■ **Work instructions**
Check each line of the entries for the string "elem". Report only how many lines have it.

■ **Data records**
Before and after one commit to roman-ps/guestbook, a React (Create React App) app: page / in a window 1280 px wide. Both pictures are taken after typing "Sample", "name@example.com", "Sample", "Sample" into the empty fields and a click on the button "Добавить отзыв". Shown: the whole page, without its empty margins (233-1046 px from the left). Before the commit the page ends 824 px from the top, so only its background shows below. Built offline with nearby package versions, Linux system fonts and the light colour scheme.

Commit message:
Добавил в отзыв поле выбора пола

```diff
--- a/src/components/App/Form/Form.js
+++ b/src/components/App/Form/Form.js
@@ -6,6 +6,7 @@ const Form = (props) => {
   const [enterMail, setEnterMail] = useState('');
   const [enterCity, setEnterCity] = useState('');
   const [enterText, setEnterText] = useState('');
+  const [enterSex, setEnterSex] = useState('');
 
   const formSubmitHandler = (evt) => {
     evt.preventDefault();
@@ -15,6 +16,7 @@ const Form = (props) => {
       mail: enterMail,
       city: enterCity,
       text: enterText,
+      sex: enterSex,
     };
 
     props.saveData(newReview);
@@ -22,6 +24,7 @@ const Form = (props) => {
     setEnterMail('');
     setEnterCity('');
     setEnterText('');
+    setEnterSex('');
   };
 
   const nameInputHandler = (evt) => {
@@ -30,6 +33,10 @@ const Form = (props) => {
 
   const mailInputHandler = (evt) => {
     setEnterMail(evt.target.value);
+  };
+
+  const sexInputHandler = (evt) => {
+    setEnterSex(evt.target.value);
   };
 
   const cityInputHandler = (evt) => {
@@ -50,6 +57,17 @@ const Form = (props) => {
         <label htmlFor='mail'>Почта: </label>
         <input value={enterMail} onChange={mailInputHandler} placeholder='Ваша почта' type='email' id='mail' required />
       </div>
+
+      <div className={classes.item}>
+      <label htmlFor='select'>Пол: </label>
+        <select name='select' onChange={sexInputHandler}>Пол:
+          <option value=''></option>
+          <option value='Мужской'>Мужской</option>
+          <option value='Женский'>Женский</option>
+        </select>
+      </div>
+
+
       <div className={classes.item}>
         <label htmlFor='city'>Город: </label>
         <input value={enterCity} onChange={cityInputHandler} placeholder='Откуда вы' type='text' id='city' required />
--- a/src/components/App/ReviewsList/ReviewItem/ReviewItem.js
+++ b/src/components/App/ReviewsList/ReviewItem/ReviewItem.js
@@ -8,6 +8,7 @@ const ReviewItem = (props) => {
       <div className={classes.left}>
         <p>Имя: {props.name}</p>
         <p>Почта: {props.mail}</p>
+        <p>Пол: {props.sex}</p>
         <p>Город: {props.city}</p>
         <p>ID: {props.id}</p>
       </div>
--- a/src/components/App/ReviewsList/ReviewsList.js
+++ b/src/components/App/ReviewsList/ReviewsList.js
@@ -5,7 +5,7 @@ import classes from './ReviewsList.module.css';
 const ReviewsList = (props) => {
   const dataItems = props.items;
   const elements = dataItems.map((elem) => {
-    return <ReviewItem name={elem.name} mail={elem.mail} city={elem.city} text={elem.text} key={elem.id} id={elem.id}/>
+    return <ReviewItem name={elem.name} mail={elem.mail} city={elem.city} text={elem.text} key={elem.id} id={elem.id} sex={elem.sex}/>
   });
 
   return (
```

■ **Solution below**
3